Print out all of the data below, keeping it identical to the original.

Revision tracking records:
◇ ◇ ◇

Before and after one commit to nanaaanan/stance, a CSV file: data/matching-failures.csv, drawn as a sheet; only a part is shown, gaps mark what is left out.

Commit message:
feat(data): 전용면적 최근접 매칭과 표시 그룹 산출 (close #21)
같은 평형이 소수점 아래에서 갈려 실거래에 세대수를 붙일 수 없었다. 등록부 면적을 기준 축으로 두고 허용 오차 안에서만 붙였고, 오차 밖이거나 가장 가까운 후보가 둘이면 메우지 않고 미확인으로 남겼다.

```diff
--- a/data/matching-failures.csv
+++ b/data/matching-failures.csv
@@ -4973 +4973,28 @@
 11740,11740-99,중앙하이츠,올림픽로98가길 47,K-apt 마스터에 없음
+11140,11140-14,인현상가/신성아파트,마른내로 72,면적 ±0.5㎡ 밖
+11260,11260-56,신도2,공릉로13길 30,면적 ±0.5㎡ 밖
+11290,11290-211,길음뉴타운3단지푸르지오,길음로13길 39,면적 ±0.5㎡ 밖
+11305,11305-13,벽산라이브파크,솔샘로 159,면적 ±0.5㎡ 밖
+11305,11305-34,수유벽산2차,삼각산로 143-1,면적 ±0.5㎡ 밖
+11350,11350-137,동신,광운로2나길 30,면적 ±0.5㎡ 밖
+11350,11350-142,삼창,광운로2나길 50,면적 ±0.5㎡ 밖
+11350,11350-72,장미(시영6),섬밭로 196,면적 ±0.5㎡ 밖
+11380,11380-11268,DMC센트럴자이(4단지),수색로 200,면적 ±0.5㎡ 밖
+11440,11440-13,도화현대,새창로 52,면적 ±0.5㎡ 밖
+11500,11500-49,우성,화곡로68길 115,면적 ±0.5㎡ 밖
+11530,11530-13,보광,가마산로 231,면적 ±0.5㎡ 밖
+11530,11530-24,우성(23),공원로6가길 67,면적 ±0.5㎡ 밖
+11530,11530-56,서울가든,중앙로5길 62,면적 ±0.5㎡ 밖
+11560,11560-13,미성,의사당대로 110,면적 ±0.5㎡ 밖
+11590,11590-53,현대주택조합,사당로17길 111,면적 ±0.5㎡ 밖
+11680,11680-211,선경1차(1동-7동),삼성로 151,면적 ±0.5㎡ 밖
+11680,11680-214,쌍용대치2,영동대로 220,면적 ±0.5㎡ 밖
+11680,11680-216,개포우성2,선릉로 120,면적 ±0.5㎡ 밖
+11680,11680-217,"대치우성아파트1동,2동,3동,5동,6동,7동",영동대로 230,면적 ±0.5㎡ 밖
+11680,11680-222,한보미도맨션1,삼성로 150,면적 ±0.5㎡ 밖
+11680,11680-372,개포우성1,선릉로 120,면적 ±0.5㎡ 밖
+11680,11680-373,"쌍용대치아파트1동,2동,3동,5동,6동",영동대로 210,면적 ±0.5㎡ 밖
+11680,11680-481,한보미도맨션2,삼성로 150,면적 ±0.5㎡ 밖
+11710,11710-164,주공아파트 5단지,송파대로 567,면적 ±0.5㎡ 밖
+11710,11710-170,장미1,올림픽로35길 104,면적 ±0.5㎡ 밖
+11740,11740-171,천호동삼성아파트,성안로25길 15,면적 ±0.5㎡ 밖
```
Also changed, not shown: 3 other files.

◇ ◇ ◇

» **EXERCISE OUTPUT**:
Before and after one commit to nanaaanan/stance, a CSV file: data/matching-failures.csv, drawn as a sheet; only a part is shown, gaps mark what is left out.

Commit message:
feat(data): 전용면적 최근접 매칭과 표시 그룹 산출 (close #21)
같은 평형이 소수점 아래에서 갈려 실거래에 세대수를 붙일 수 없었다. 등록부 면적을 기준 축으로 두고 허용 오차 안에서만 붙였고, 오차 밖이거나 가장 가까운 후보가 둘이면 메우지 않고 미확인으로 남겼다.

```diff
--- a/data/matching-failures.csv
+++ b/data/matching-failures.csv
@@ -4973 +4973,28 @@
 11740,11740-99,중앙하이츠,올림픽로98가길 47,K-apt 마스터에 없음
+11140,11140-14,인현상가/신성아파트,마른내로 72,면적 ±0.5㎡ 밖
+11260,11260-56,신도2,공릉로13길 30,면적 ±0.5㎡ 밖
+11290,11290-211,길음뉴타운3단지푸르지오,길음로13길 39,면적 ±0.5㎡ 밖
+11305,11305-13,벽산라이브파크,솔샘로 159,면적 ±0.5㎡ 밖
+11305,11305-34,수유벽산2차,삼각산로 143-1,면적 ±0.5㎡ 밖
+11350,11350-137,동신,광운로2나길 30,면적 ±0.5㎡ 밖
+11350,11350-142,삼창,광운로2나길 50,면적 ±0.5㎡ 밖
+11350,11350-72,장미(시영6),섬밭로 196,면적 ±0.5㎡ 밖
+11380,11380-11268,DMC센트럴자이(4단지),수색로 200,면적 ±0.5㎡ 밖
+11440,11440-13,도화현대,새창로 52,면적 ±0.5㎡ 밖
+11500,11500-49,우성,화곡로68길 115,면적 ±0.5㎡ 밖
+11530,11530-13,보광,가마산로 231,면적 ±0.5㎡ 밖
+11530,11530-24,우성(23),공원로6가길 67,면적 ±0.5㎡ 밖
+11530,11530-56,서울가든,중앙로5길 62,면적 ±0.5㎡ 밖
+11560,11560-13,미성,의사당대로 110,면적 ±0.5㎡ 밖
+11590,11590-53,현대주택조합,사당로17길 111,면적 ±0.5㎡ 밖
+11680,11680-211,선경1차(1동-7동),삼성로 151,면적 ±0.5㎡ 밖
+11680,11680-214,쌍용대치2,영동대로 220,면적 ±0.5㎡ 밖
+11680,11680-216,개포우성2,선릉로 120,면적 ±0.5㎡ 밖
+11680,11680-217,"대치우성아파트1동,2동,3동,5동,6동,7동",영동대로 230,면적 ±0.5㎡ 밖
+11680,11680-222,한보미도맨션1,삼성로 150,면적 ±0.5㎡ 밖
+11680,11680-372,개포우성1,선릉로 120,면적 ±0.5㎡ 밖
+11680,11680-373,"쌍용대치아파트1동,2동,3동,5동,6동",영동대로 210,면적 ±0.5㎡ 밖
+11680,11680-481,한보미도맨션2,삼성로 150,면적 ±0.5㎡ 밖
+11710,11710-164,주공아파트 5단지,송파대로 567,면적 ±0.5㎡ 밖
+11710,11710-170,장미1,올림픽로35길 104,면적 ±0.5㎡ 밖
+11740,11740-171,천호동삼성아파트,성안로25길 15,면적 ±0.5㎡ 밖
```
Also changed, not shown: 3 other files.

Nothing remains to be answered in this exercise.